The unnatural spirit that was released when the opal miner died believes that money will make people happy but it’s leaving money for people in very horrible ways. When the narrator wakes up choking on a coin, he seeks help from Lettie. The boy quickly comes to realize that there is something very special about the Hempstock women and when he asks about their exact age they never give him a concise answer. The women decide that the spirit must be dealt with and brought back to its own world. Against her mother and grandmother’s discretion, Lettie convinces them to let her bring the young protagonist along with her to banish the spirit. Lettie tells the boy that he must not touch ANYTHING while he is in the spirit world and to hold her hand the entire time. The boy fails at this only once while in the surreal spirit world.

After the spirit has been banished, the boy returns home from his adventure believing that everything has returned to normal. He finds however, that he has a gaping black hole in the bottom of his foot in which he can feel something moving around.

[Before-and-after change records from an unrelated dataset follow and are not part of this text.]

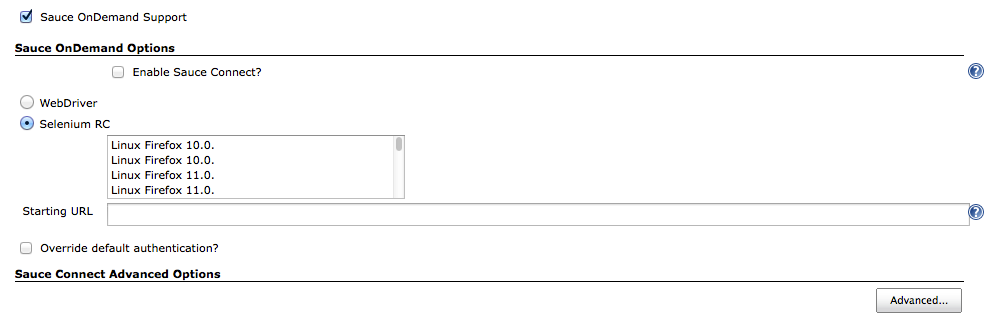
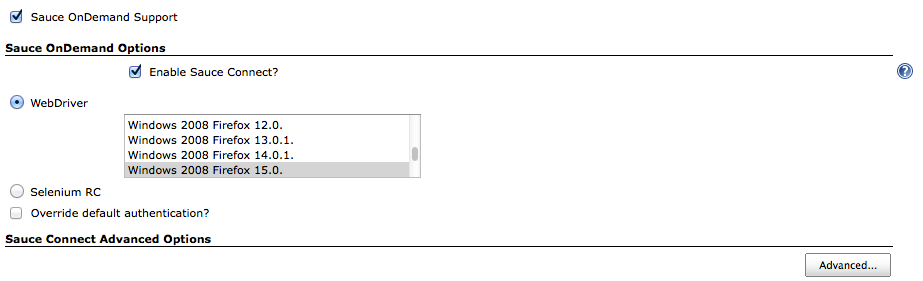
Some more tidying up

diff --git a/04-Job-Configuration.md b/04-Job-Configuration.md
@@ -1,9 +1,6 @@
 Jenkins Job Configuration
 =============
 
-Freestyle/Maven projects
----
-
 To demonstrate the Sauce plugin for Jenkins, let's create a new Jenkins Freestyle project.
 
 From the Jenkins dashboard page, click `New Job`
@@ -34,7 +31,7 @@ Select the `Enable Sauce Connect?` check box.  When selected, the Sauce plugin w
 
 Click on the `WebDriver` radio button and select a browser to run our tests against (let's pick Firefox 15 running in Windows 2008)
 
-
+![Sauce Configure](##sauce-configure.png##)
 
 Sauce OnDemand supports a wide range of browsers, but some browser combinations are only supported for SeleniumRC or WebDriver tests.  The multi-select lists beneath the `SeleniumRC` and `WebDriver` radio buttons are populated by retrieving the list of respective supported browsers via the Sauce REST API.
 

diff --git a/04-Integration-with-tests.md b/04-Integration-with-tests.md
@@ -69,4 +69,14 @@ private void printSessionId() {
         System.out.println(message);
     }
 
+Selenium Client Factory
+---
+An alternative to explicitly referencing the environment variables in your test code is to use the [Selenium Client Factory]() library.  This allows you to construct your SeleniumRC or WebDriver instances in a single line, eg.
+
+```java
+WebDriver webDriver = SeleniumFactory.createWebDriver();
+```
+
+Implementations of the library exist for [Java](https://github.com/infradna/selenium-client-factory) and [Python](http://sauceio.com/index.php/2012/01/selenium-client-factory-for-python/)
+
 * _Next_: [Multi-configuration projects](##05-Multi-configuration.md##)

diff --git a/03-Configuration.md b/03-Configuration.md
@@ -1,7 +1,7 @@
 Configuring the Jenkins Sauce OnDemand plugin
 =============
 
-After the Sauce plugin has been installed, the username and access key of the Sauce OnDemand user account must be entered.
+After the Sauce plugin has been installed, the username and access key of the Sauce OnDemand user account must be entered within the Jenkins administration interface.
 
 To configure the authentication, first click `Manage Jenkins` from the left-hand navigation pane.
 

diff --git a/05-Multi-configuration.md b/05-Multi-configuration.md
@@ -12,3 +12,5 @@ This will present a list of browser combinations that are supported by Sauce Lab
 ![WebDriver browsers](##sauce-matrix-webdriver.png##)
 
 For each selected browsers, a separate job will run when the build is invoked.  This job will include `SELENIUM_PLATFORM`, `SELENIUM_VERSION`, `SELENIUM_BROWER`, and `SELENIUM_DRIVER` system properties which will be set to the corresponding browser.
+
+* _Next_: [Troubleshooting](##07-Troubleshooting.md##)

diff --git a/07-Troubleshooting.md b/07-Troubleshooting.md
@@ -1,4 +1,4 @@
-Next steps and more information
+Troubleshooting
 ======
 
 The source code for the plugin is available from [github](https://github.com/jenkinsci/sauce-ondemand-plugin)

He pulls out a worm from the hole in his foot and puts it down a drain, though he didn’t get all of it. The boy deals with the incident the way a curious child would, but as a reader this scene is has some serious gross factors and leaves you reeling!

The morning after removing the worm, the boy’s parent’s introduce him to Ursula, their new nanny. Everyone seems to love Ursula, except for the boy. He knows something is not quite right with her. She won over his sister with treats and adoration and his father with too much adoration (complete with some scenes no young boy should ever have to witness his parent doing) all while his mother becomes less present in the home and this is when is nightmare starts to begin…

Sounds unnerving and awesome right?! It really is. Gaiman never lets you down. Gaiman, like in many of his other novels, likes to have mythological connections to his stories because in a way, it keeps them all connected. For example, Lettie, her mother, and her grandmother sound like the triple goddess of mythology: the maiden, the mother and the crone. Equally, Ursula seems to represent the whore. The whole novel seems to revolve around similar dichotomies, such as childhood and adulthood as well as what we perceive as real and what we imagine.

Another interesting item that’s worth noting, just off some quick research, apparently some of the incidents in the book are in relation to some experiences that Gaiman had as a child, for example Gaiman’s father’s car was actually stolen and the thief did commit suicide in it.

This novel is less than 200 pages so it makes for nice quick read and I think you’ll find yourself being properly creeped out and just in time for Halloween. You may even find yourself recollecting on your own wacky childhood adventures. A must-read for any adult that still has a child-like spirit.